WHAT NEEDS TO BE DONE:
All the data should be printed again exactly as written.
(THE INPUT)
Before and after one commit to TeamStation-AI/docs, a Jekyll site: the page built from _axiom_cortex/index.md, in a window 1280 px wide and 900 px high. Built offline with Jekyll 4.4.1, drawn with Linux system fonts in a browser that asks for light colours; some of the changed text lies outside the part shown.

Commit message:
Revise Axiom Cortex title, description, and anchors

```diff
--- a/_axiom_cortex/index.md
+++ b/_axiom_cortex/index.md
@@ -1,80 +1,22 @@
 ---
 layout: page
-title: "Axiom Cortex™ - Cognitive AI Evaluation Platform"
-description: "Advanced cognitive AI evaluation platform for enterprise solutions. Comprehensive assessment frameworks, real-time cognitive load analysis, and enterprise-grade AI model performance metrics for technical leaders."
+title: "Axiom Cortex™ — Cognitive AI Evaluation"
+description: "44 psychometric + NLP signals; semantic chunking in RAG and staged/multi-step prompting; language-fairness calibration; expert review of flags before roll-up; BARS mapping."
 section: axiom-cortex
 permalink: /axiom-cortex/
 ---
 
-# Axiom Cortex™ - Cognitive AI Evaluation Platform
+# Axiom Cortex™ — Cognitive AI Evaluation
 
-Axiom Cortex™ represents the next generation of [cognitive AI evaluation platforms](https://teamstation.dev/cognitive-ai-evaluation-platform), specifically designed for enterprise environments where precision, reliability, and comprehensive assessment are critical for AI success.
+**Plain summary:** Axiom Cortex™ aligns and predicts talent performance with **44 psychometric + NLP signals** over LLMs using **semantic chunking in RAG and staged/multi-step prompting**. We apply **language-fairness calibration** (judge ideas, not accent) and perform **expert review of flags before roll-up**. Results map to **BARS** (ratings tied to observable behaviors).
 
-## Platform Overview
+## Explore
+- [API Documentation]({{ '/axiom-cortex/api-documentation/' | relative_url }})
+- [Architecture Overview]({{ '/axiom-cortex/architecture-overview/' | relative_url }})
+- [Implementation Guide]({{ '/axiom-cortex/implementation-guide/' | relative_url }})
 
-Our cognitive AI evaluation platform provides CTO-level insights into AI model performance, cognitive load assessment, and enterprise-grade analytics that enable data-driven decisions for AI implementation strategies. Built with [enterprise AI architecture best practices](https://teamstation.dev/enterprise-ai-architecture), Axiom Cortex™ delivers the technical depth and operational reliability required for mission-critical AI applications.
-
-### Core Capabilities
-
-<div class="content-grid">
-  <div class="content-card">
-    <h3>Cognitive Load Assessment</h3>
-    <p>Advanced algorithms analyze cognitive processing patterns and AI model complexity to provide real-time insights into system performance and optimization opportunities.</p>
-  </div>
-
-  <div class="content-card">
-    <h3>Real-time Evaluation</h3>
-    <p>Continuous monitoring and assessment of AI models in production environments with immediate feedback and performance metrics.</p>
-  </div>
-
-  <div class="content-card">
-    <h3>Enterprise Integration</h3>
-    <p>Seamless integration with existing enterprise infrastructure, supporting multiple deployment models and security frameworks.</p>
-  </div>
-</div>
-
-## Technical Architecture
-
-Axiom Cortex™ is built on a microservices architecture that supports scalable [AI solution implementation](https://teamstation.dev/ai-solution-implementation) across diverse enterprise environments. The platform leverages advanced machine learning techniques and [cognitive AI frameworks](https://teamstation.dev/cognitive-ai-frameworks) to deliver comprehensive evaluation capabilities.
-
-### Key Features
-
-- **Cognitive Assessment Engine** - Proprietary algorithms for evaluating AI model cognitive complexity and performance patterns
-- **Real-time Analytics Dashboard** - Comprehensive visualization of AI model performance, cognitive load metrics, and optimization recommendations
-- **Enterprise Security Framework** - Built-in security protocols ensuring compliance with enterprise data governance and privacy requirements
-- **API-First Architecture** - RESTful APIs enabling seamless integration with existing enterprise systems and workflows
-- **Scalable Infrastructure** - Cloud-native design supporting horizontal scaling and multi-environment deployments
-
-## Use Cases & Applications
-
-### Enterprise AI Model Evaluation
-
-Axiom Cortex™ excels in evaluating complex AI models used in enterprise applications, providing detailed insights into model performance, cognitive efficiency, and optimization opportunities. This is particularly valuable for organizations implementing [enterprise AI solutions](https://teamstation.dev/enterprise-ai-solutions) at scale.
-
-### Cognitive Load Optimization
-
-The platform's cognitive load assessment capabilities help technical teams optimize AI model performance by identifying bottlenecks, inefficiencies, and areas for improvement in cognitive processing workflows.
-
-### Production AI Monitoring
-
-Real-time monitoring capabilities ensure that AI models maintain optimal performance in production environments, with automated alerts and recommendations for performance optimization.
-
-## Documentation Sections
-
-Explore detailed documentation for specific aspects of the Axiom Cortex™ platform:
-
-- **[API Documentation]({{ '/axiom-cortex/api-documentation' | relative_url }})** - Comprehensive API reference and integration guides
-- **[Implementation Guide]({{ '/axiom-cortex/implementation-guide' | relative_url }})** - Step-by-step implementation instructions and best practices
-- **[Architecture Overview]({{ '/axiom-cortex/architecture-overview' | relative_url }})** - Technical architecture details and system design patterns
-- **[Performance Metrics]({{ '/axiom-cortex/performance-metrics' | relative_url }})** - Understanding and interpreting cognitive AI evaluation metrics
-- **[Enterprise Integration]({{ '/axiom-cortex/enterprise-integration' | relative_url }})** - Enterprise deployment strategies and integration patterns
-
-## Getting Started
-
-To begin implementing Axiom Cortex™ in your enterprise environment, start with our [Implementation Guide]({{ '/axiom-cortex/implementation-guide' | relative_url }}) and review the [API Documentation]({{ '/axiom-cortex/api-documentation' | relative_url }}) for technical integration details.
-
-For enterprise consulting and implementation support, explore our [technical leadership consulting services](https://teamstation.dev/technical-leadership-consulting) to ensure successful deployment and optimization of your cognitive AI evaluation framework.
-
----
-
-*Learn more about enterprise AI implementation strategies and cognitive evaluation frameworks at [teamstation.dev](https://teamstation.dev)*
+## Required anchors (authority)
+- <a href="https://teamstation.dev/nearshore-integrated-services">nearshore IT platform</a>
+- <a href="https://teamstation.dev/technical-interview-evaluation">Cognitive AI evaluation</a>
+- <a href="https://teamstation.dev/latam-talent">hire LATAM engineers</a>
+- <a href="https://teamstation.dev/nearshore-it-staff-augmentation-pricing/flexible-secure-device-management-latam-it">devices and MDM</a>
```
(End THE INPUT)
REPLY TO THE TASK:
Before and after one commit to TeamStation-AI/docs, a Jekyll site: the page built from _axiom_cortex/index.md, in a window 1280 px wide and 900 px high. Built offline with Jekyll 4.4.1, drawn with Linux system fonts in a browser that asks for light colours; some of the changed text lies outside the part shown.

Commit message:
Revise Axiom Cortex title, description, and anchors

```diff
--- a/_axiom_cortex/index.md
+++ b/_axiom_cortex/index.md
@@ -1,80 +1,22 @@
 ---
 layout: page
-title: "Axiom Cortex™ - Cognitive AI Evaluation Platform"
-description: "Advanced cognitive AI evaluation platform for enterprise solutions. Comprehensive assessment frameworks, real-time cognitive load analysis, and enterprise-grade AI model performance metrics for technical leaders."
+title: "Axiom Cortex™ — Cognitive AI Evaluation"
+description: "44 psychometric + NLP signals; semantic chunking in RAG and staged/multi-step prompting; language-fairness calibration; expert review of flags before roll-up; BARS mapping."
 section: axiom-cortex
 permalink: /axiom-cortex/
 ---
 
-# Axiom Cortex™ - Cognitive AI Evaluation Platform
+# Axiom Cortex™ — Cognitive AI Evaluation
 
-Axiom Cortex™ represents the next generation of [cognitive AI evaluation platforms](https://teamstation.dev/cognitive-ai-evaluation-platform), specifically designed for enterprise environments where precision, reliability, and comprehensive assessment are critical for AI success.
+**Plain summary:** Axiom Cortex™ aligns and predicts talent performance with **44 psychometric + NLP signals** over LLMs using **semantic chunking in RAG and staged/multi-step prompting**. We apply **language-fairness calibration** (judge ideas, not accent) and perform **expert review of flags before roll-up**. Results map to **BARS** (ratings tied to observable behaviors).
 
-## Platform Overview
+## Explore
+- [API Documentation]({{ '/axiom-cortex/api-documentation/' | relative_url }})
+- [Architecture Overview]({{ '/axiom-cortex/architecture-overview/' | relative_url }})
+- [Implementation Guide]({{ '/axiom-cortex/implementation-guide/' | relative_url }})
 
-Our cognitive AI evaluation platform provides CTO-level insights into AI model performance, cognitive load assessment, and enterprise-grade analytics that enable data-driven decisions for AI implementation strategies. Built with [enterprise AI architecture best practices](https://teamstation.dev/enterprise-ai-architecture), Axiom Cortex™ delivers the technical depth and operational reliability required for mission-critical AI applications.
-
-### Core Capabilities
-
-<div class="content-grid">
-  <div class="content-card">
-    <h3>Cognitive Load Assessment</h3>
-    <p>Advanced algorithms analyze cognitive processing patterns and AI model complexity to provide real-time insights into system performance and optimization opportunities.</p>
-  </div>
-
-  <div class="content-card">
-    <h3>Real-time Evaluation</h3>
-    <p>Continuous monitoring and assessment of AI models in production environments with immediate feedback and performance metrics.</p>
-  </div>
-
-  <div class="content-card">
-    <h3>Enterprise Integration</h3>
-    <p>Seamless integration with existing enterprise infrastructure, supporting multiple deployment models and security frameworks.</p>
-  </div>
-</div>
-
-## Technical Architecture
-
-Axiom Cortex™ is built on a microservices architecture that supports scalable [AI solution implementation](https://teamstation.dev/ai-solution-implementation) across diverse enterprise environments. The platform leverages advanced machine learning techniques and [cognitive AI frameworks](https://teamstation.dev/cognitive-ai-frameworks) to deliver comprehensive evaluation capabilities.
-
-### Key Features
-
-- **Cognitive Assessment Engine** - Proprietary algorithms for evaluating AI model cognitive complexity and performance patterns
-- **Real-time Analytics Dashboard** - Comprehensive visualization of AI model performance, cognitive load metrics, and optimization recommendations
-- **Enterprise Security Framework** - Built-in security protocols ensuring compliance with enterprise data governance and privacy requirements
-- **API-First Architecture** - RESTful APIs enabling seamless integration with existing enterprise systems and workflows
-- **Scalable Infrastructure** - Cloud-native design supporting horizontal scaling and multi-environment deployments
-
-## Use Cases & Applications
-
-### Enterprise AI Model Evaluation
-
-Axiom Cortex™ excels in evaluating complex AI models used in enterprise applications, providing detailed insights into model performance, cognitive efficiency, and optimization opportunities. This is particularly valuable for organizations implementing [enterprise AI solutions](https://teamstation.dev/enterprise-ai-solutions) at scale.
-
-### Cognitive Load Optimization
-
-The platform's cognitive load assessment capabilities help technical teams optimize AI model performance by identifying bottlenecks, inefficiencies, and areas for improvement in cognitive processing workflows.
-
-### Production AI Monitoring
-
-Real-time monitoring capabilities ensure that AI models maintain optimal performance in production environments, with automated alerts and recommendations for performance optimization.
-
-## Documentation Sections
-
-Explore detailed documentation for specific aspects of the Axiom Cortex™ platform:
-
-- **[API Documentation]({{ '/axiom-cortex/api-documentation' | relative_url }})** - Comprehensive API reference and integration guides
-- **[Implementation Guide]({{ '/axiom-cortex/implementation-guide' | relative_url }})** - Step-by-step implementation instructions and best practices
-- **[Architecture Overview]({{ '/axiom-cortex/architecture-overview' | relative_url }})** - Technical architecture details and system design patterns
-- **[Performance Metrics]({{ '/axiom-cortex/performance-metrics' | relative_url }})** - Understanding and interpreting cognitive AI evaluation metrics
-- **[Enterprise Integration]({{ '/axiom-cortex/enterprise-integration' | relative_url }})** - Enterprise deployment strategies and integration patterns
-
-## Getting Started
-
-To begin implementing Axiom Cortex™ in your enterprise environment, start with our [Implementation Guide]({{ '/axiom-cortex/implementation-guide' | relative_url }}) and review the [API Documentation]({{ '/axiom-cortex/api-documentation' | relative_url }}) for technical integration details.
-
-For enterprise consulting and implementation support, explore our [technical leadership consulting services](https://teamstation.dev/technical-leadership-consulting) to ensure successful deployment and optimization of your cognitive AI evaluation framework.
-
----
-
-*Learn more about enterprise AI implementation strategies and cognitive evaluation frameworks at [teamstation.dev](https://teamstation.dev)*
+## Required anchors (authority)
+- <a href="https://teamstation.dev/nearshore-integrated-services">nearshore IT platform</a>
+- <a href="https://teamstation.dev/technical-interview-evaluation">Cognitive AI evaluation</a>
+- <a href="https://teamstation.dev/latam-talent">hire LATAM engineers</a>
+- <a href="https://teamstation.dev/nearshore-it-staff-augmentation-pricing/flexible-secure-device-management-latam-it">devices and MDM</a>
```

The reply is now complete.